A state commission is finishing work on recommendations that should help build with this shoring-up process--so long as the process isn't wrecked by a turf fight over who should govern the colleges.
The Commission for the Review of the Master Plan for Higher Education, which will review the structure of all public colleges and universities in California, is looking first at the community colleges because their problems are the most urgent. A report was due in February, but the panel took more time to consider changes in the various boards that oversee the colleges. Changes may ultimately be necessary, but that is a problem that should be dealt with later. If the commission report proposes taking power away from anybody who now has it, that recommendation will overshadow the meat of the report that concentrates on money and academics.

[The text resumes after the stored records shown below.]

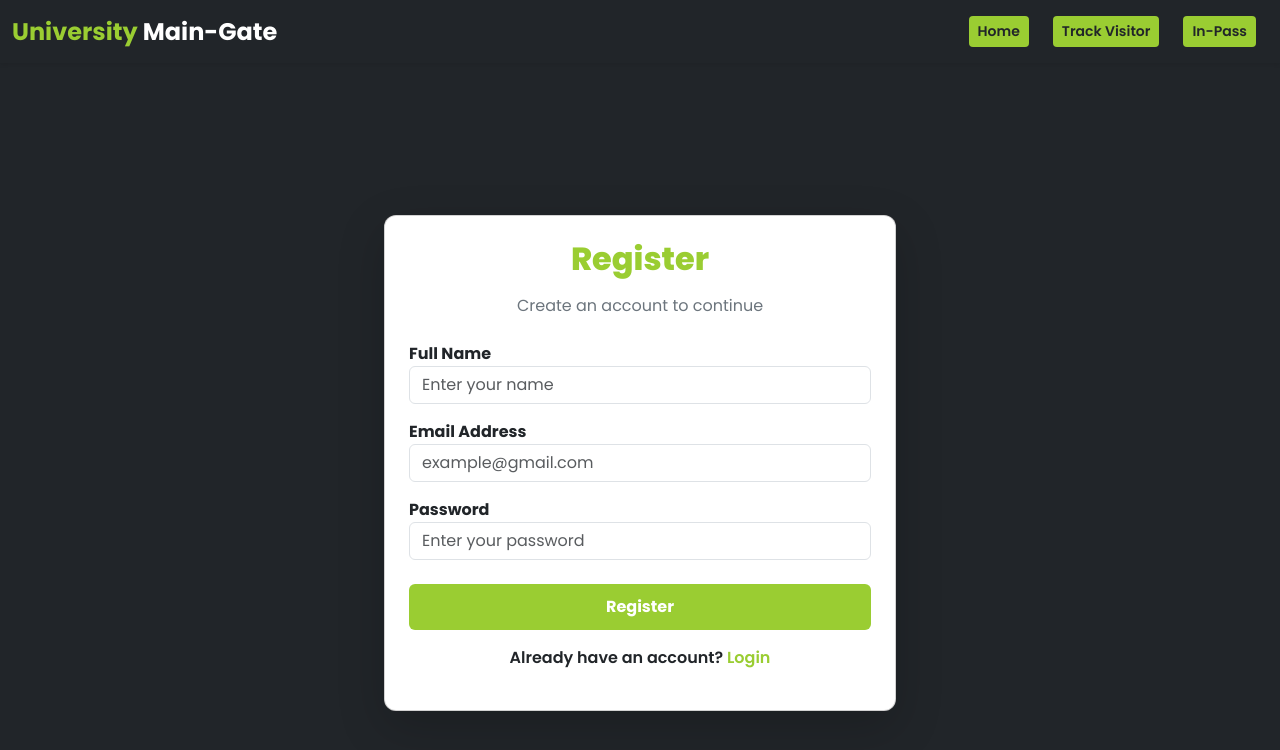
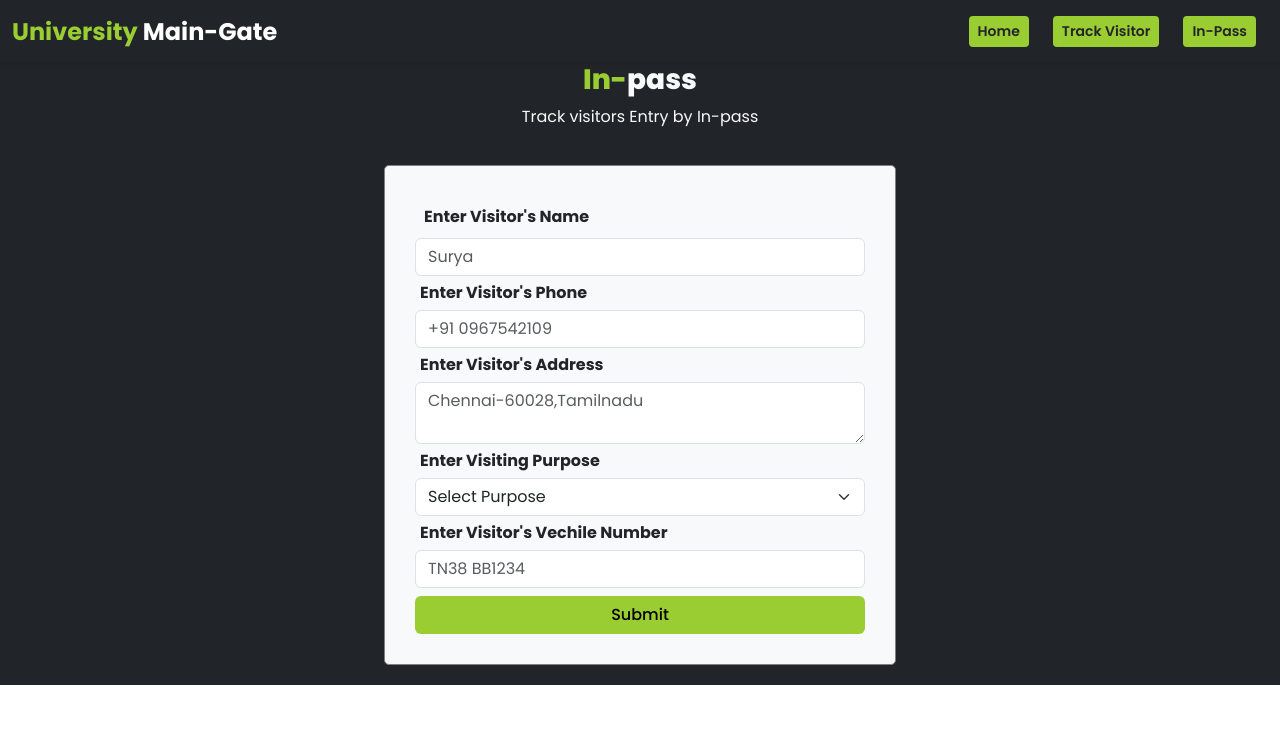
Before and after one commit to Hariiharan-Developer/Axios-Mern-project, a React (Vite) app in the folder client/: page /inpass in a window 1280 px wide. Shown: the top 750 px of the page. Built offline with nearby package versions, Linux system fonts and the light colour scheme; sample sign-in values are in the browser's storage.

Commit message:
Update Inpass.jsx

```diff
--- a/client/src/pages/Inpass.jsx
+++ b/client/src/pages/Inpass.jsx
@@ -1,177 +1,211 @@
-import React from "react";
+import React, { useState } from "react";
 import "../App.css";
-import { useFormik } from "formik";
-import { FaRegPaperPlane } from "react-icons/fa";
+import { toast } from "react-toastify";
 import api from "../API/axios";
-import { toast } from "react-toastify";
-import { validationSchema } from "../schema/validationSchema";
-import { Link, useNavigate } from "react-router-dom";
-
-const Register = () => {
-
-  const navigate = useNavigate();
-
-  const onSubmit = async (value, action) => {
+import{useFormik} from 'formik'
+import { inpassSchema } from "../schema/validationSchema";
+import {FaPaperPlane} from 'react-icons/fa'
+import { useNavigate } from "react-router-dom";
+ //onsubmit :
+  const onSubmit = (value,action) => {
+    const navigate =useNavigate()
+    const createInfo = async () => {
       try {
-      const res = await api.post("/user/register", value);
+        const res = await api.post("/gate-pass",{
+          name:value.name,
+          phone:value.phone,
+          visitorAddress:value.address,
+          purpose:value.purpose,
+          vechileNo:value.vechileNo
+        });
+        navigate('/record')
 
           toast.success(res.data.message, {
           position: "top-center",
-        autoClose: 3000,
+          autoClose: 2000,
           style: {
             backgroundColor: "black",
             color: "white",
+            fontSize: "18px",
+            borderRadius: "10px",
+          },
+        });
+        action.resetForm()
+      } catch (error) {
+  toast.error(error.response?.data?.message || "Something went wrong", {
+    position: "top-center",
+    autoClose: 2000,
+    style: {
+      backgroundColor: "black",
+      color: "white",
+      fontSize: "18px",
       borderRadius: "10px",
     },
   });
 
-      action.resetForm();
-      navigate("/login");
-    } catch (error) {
-      toast.error(error.response?.data?.message || "Something went wrong", {
-        position: "top-center",
-        autoClose: 3000,
-        style: {
-          backgroundColor: "black",
-          color: "white",
-          borderRadius: "10px",
-        },
-      });
       }
-    action.setSubmitting(false);
     };
 
-  const {
-    values,
-    handleBlur,
-    handleChange,
-    handleSubmit,
-    isSubmitting,
-    errors,
-    touched,
-  } = useFormik({
-    initialValues: {
+    createInfo();
+  };
+
+
+const Inpass = () => {
+  const {values,handleBlur,handleChange,handleSubmit,errors,touched,isSubmitting} = useFormik({
+    initialValues :{
     name: "",
-      email: "",
-      password: "",
+    phone: "",
+    purpose: "",
+    address: "",
+    vechileNo: "",
     },
-    validationSchema: validationSchema,
-    onSubmit,
-  });
-
+    validationSchema:inpassSchema,
+    onSubmit
+  })
+  const [message, setMessage] = useState("");
+  const option = [
+    "Admission",
+    "Interview",
+    "Project Review",
+    "Meet Staff",
+    "Meet Student",
+    "Event",
+    "others",
+  ];
   return (
-    <div className="d-flex justify-content-center align-items-center vh-100 bg-dark">
-      <div
-        className="card shadow-lg p-4"
-        style={{ width: "40%", borderRadius: "12px" }}
+    <div className="body bg-dark">
+      <h3 className="text-center text-light " style={{ fontWeight: "800" }}>
+        <span style={{ color: "yellowgreen" }}>In-</span>pass
+      </h3>
+      <p className="text-center text-light">Track visitors Entry by In-pass</p>
+      <form onSubmit={handleSubmit} className="form bg-light">
+        <div className="form-group">
+          <label
+            style={{ fontWeight: "700", margin: "9px" }}
+            className="form-label"
+            htmlFor="name"
           >
-        <h2
-          className="text-center mb-3"
-          style={{ fontWeight: 800, color: "yellowgreen" }}
-        >
-          Register
-        </h2>
-        <p className="text-center text-secondary mb-4">
-          Create an account to continue
-        </p>
-
-        <form onSubmit={handleSubmit}>
-
-          <div className="mb-3">
-            <label htmlFor="name" style={{ fontWeight: 700 }}>
-              Full Name
+            Enter Visitor's Name
           </label>
           <input
-              className={`form-control ${
-                errors.name && touched.name ? "is-invalid" : ""
-              }`}
-              type="text"
-              id="name"
-              name="name"
-              placeholder="Enter your name"
-              value={values.name}
+            placeholder="Surya"
             onChange={handleChange}
             onBlur={handleBlur}
+            className={`form-control ${errors.name && touched.name ? 'is-invalid':''}`}
+            type="text"
+            name="name"
+            id="name"
+            value={values.name}
           />
-            {touched.name && errors.name && (
-              <p className="invalid-feedback">{errors.name}</p>
-            )}
+          {errors.name && touched.name && <p className="invalid-feedback">{errors.name}</p>}
         </div>
-
-          <div className="mb-3">
-            <label htmlFor="email" style={{ fontWeight: 700 }}>
-              Email Address
+        <div className="form-group">
+          <label
+            style={{ fontWeight: "700", margin: "5px" }}
+            className="form-label"
+            htmlFor="phone"
+          >
+            Enter Visitor's Phone
           </label>
           <input
-              className={`form-control ${
-                errors.email && touched.email ? "is-invalid" : ""
-              }`}
-              type="email"
-              id="email"
-              name="email"
-              placeholder="example@gmail.com"
-              value={values.email}
+            placeholder="+91 0967542109"
             onChange={handleChange}
             onBlur={handleBlur}
+            className={`form-control ${errors.phone && touched.phone ? 'is-invalid':''}`}
+            type="phone"
+            name="phone"
+            id="phone"
+            value={values.phone}
           />
-            {touched.email && errors.email && (
-              <p className="invalid-feedback">{errors.email}</p>
-            )}
+        {errors.phone && touched.phone && <p className="invalid-feedback">{errors.phone}</p>}
+
         </div>
+        <div className="form-group">
+          <label
+            style={{ fontWeight: "700", margin: "5px" }}
+            className="form-label"
+            htmlFor="address"
+          >
+            Enter Visitor's Address
+          </label>
+          <textarea
+            placeholder="Chennai-60028,Tamilnadu"
+            onChange={handleChange}
+            onBlur={handleBlur}
+            className={`form-control ${errors.address && touched.address ? 'is-invalid':''}`}
+            type="text"
+            name="address"
+            id="address"
+            value={values.address}
+          />
+        {errors.addredd && touched.address && <p className="invalid-feedback">{errors.addredd}</p>}
 
-          <div className="mb-3">
-            <label htmlFor="password" style={{ fontWeight: 700 }}>
-              Password
+        </div>
+        <div className="form-group">
+          <label
+            style={{ fontWeight: "700", margin: "5px" }}
+            className="form-label"
+            htmlFor="name"
+          >
+            Enter Visiting Purpose
+          </label>
+          <select
+            onChange={handleChange}
+            onBlur={handleBlur}
+            className={`form-select ${errors.purpose && touched.purpose ? 'is-invalid' : ''}`}
+            type="text"
+            name="purpose"
+            id="name"
+            value={values.purpose}
+          >
+            <option value="">Select Purpose</option>
+            {option.map((data, index) => (
+                <option key={index} value={data}>
+                  {data}
+                </option>
+            ))}
+          </select>
+        {errors.purpose && touched.purpose && <p className="invalid-feedback">{errors.purpose}</p>}
+
+        </div>
+        <div className="form-group">
+          <label
+            style={{ fontWeight: "700", margin: "5px" }}
+            className="form-label"
+            htmlFor="vechileNo"
+          >
+            Enter Visitor's Vechile Number
           </label>
           <input
-              className={`form-control ${
-                errors.password && touched.password ? "is-invalid" : ""
-              }`}
-              type="password"
-              id="password"
-              name="password"
-              placeholder="Enter your password"
-              value={values.password}
+            placeholder="TN38 BB1234"
             onChange={handleChange}
             onBlur={handleBlur}
+            className={`form-control ${errors.vechileNo && touched.vechileNo ? 'is-invalid':''}`}
+            type="text"
+            name="vechileNo"
+            id="vechileNo"
+            value={values.vechileNo}
           />
-            {touched.password && errors.password && (
-              <p className="invalid-feedback">{errors.password}</p>
-            )}
+        {errors.vechileNo && touched.vechileNo && <p className="invalid-feedback">{errors.vechileNo}</p>}
+
         </div>
-
+        <div className="text-center mt-2">
           <button
+            className="btn"
             type="submit"
-            className="btn w-100 mt-2 text-white"
             style={{
-              backgroundColor: "yellowgreen",
-              fontWeight: "700",
-              padding: "10px",
+              background: "yellowgreen",
+              color:'black',
+              width: "100%",
+              fontWeight: "500",
             }}
-            disabled={isSubmitting}
           >
-            {isSubmitting ? (
-              <>
-                <FaRegPaperPlane /> Submitting...
-              </>
-            ) : (
-              "Register"
-            )}
+            {isSubmitting ?(<><FaPaperPlane/> Submiting...</>) : (<>Submit</>)}
           </button>
-
-          <p className="text-center mt-3" style={{ fontWeight: "600" }}>
-            Already have an account?{" "}
-            <Link
-              to="/login"
-              style={{ color: "yellowgreen", textDecoration: "none" }}
-            >
-              Login
-            </Link>
-          </p>
+        </div>
       </form>
-      </div>
     </div>
   );
 };
 
-export default Register;
+export default Inpass;
```
Lines whose indentation alone changed are shown as unchanged.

Proposition 13 forced a shift in the community colleges' financial base from local property taxes to state support. That support lagged behind support for the University of California and the California State University system, in part because many legislators felt that the community colleges were not putting the money that they already get to good use and didn't deserve more.
Financial problems were compounded in districts like Los Angeles, which have also lost money because of sharply declining enrollments. State aid is based on attendance at community-college campuses, just as it is in elementary and high schools. Enrollment should be a factor, but budgets for higher education should be based more on the cost of offering courses and maintaining laboratories and other buildings. One of the master plan commission's draft recommendations calls for this kind of budgeting, which makes far more sense.
The draft report also points out that while community colleges have opened the door to success for many students, they have been only a revolving door for others because they were unprepared for higher education. The report strongly endorses open access to community colleges, which remain the first and best hope for many groups in California, and it urges the colleges to continue remedial courses. But the state must also finance better counseling and placement programs. The draft report recommends that colleges be more explicit about the requirements that students must meet, especially for transferring to four-year institutions.
Recalling that community colleges sometimes try to be all things to all people, the master plan commission's draft report also says firmly that these colleges have as their primary missions offering vocational education and preparing students to transfer into the UC or Cal State system or to other colleges. Non-degree courses should remain on a pay-as-you-go system.
The draft contains many points that will be argued over by faculty members, administrators, students and politicians, both state and local. The state should focus its debate on the changes that will improve the community colleges' programs and the way they are financed. There is time later to worry about who's in charge.